Data provided:
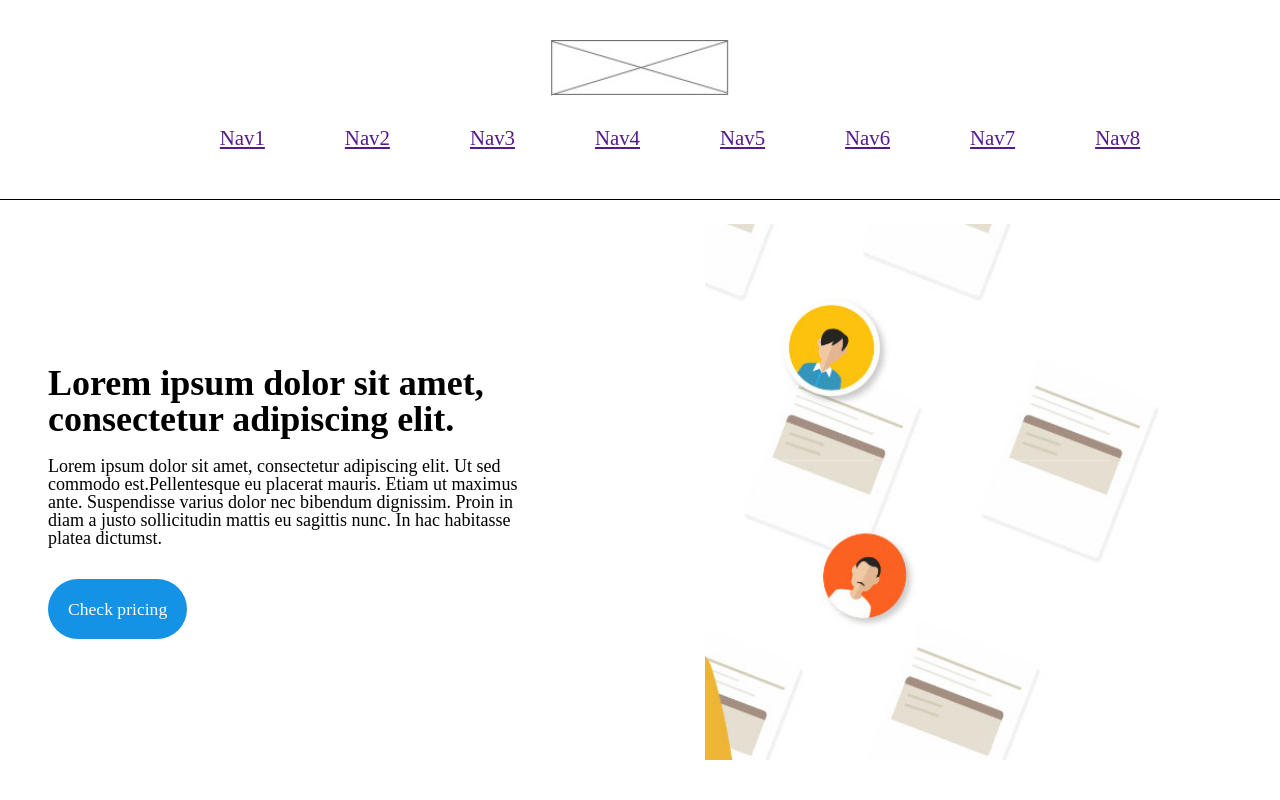
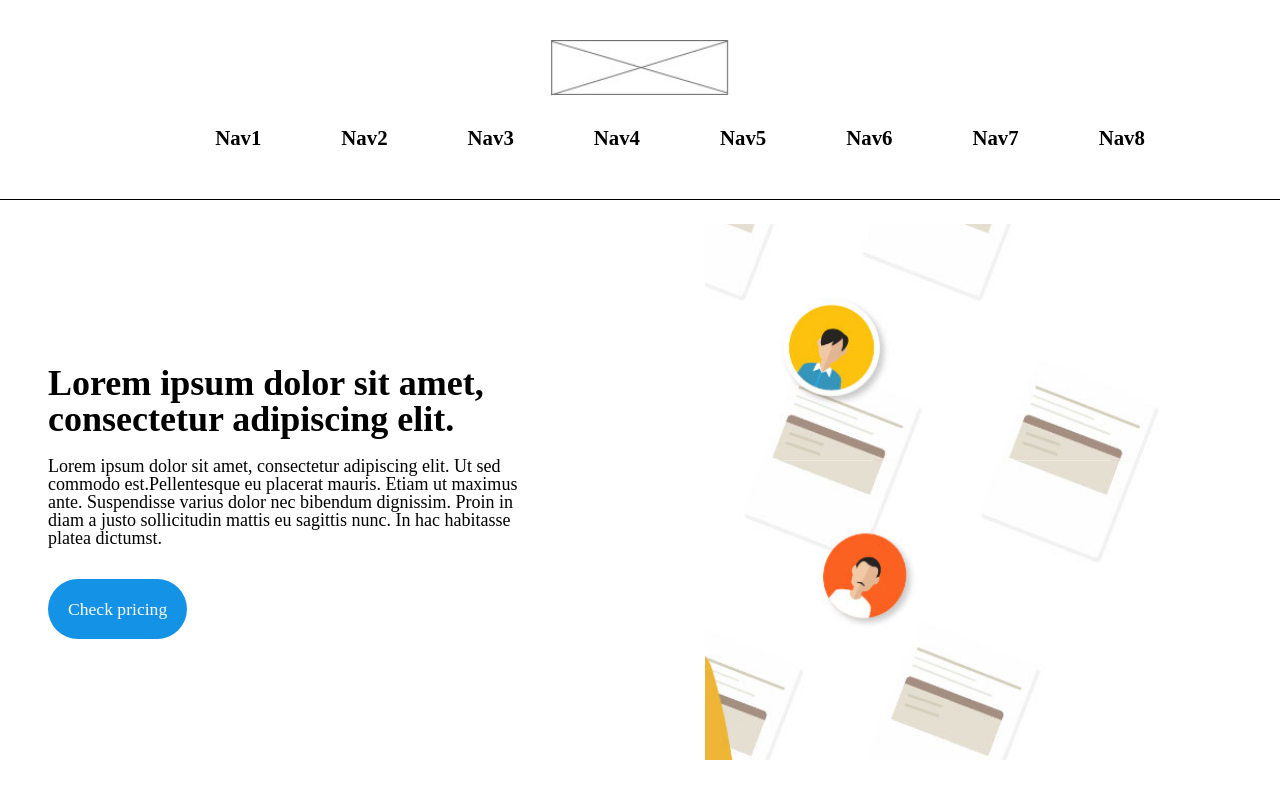
Before and after one commit to fugi98/Demo-page-design-with-sass, a plain HTML site: page dist/index.html in a window 1280 px wide. Shown: the top 800 px of the page. Drawn offline with nearby package versions, Linux system fonts and the light colour scheme; files that its build step writes are made by us from their sources.

Commit message:
updating menu css file

```diff
--- a/scss/_menu.scss
+++ b/scss/_menu.scss
@@ -32,6 +32,12 @@
   }
 
   .menu-nav_item {
-   padding-left: 5rem;
-  }
+    padding-left: 5rem;
+   }
+
+   .menu-nav_link{
+     color: black;
+     text-decoration: none;
+     font-weight: 600;
+   }
 }
```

Assignment:
The answer must be the full listing, word for word, with no images in it.

Solved problem:
Before and after one commit to fugi98/Demo-page-design-with-sass, a plain HTML site: page dist/index.html in a window 1280 px wide. Shown: the top 800 px of the page. Drawn offline with nearby package versions, Linux system fonts and the light colour scheme; files that its build step writes are made by us from their sources.

Commit message:
updating menu css file

```diff
--- a/scss/_menu.scss
+++ b/scss/_menu.scss
@@ -32,6 +32,12 @@
   }
 
   .menu-nav_item {
-   padding-left: 5rem;
-  }
+    padding-left: 5rem;
+   }
+
+   .menu-nav_link{
+     color: black;
+     text-decoration: none;
+     font-weight: 600;
+   }
 }
```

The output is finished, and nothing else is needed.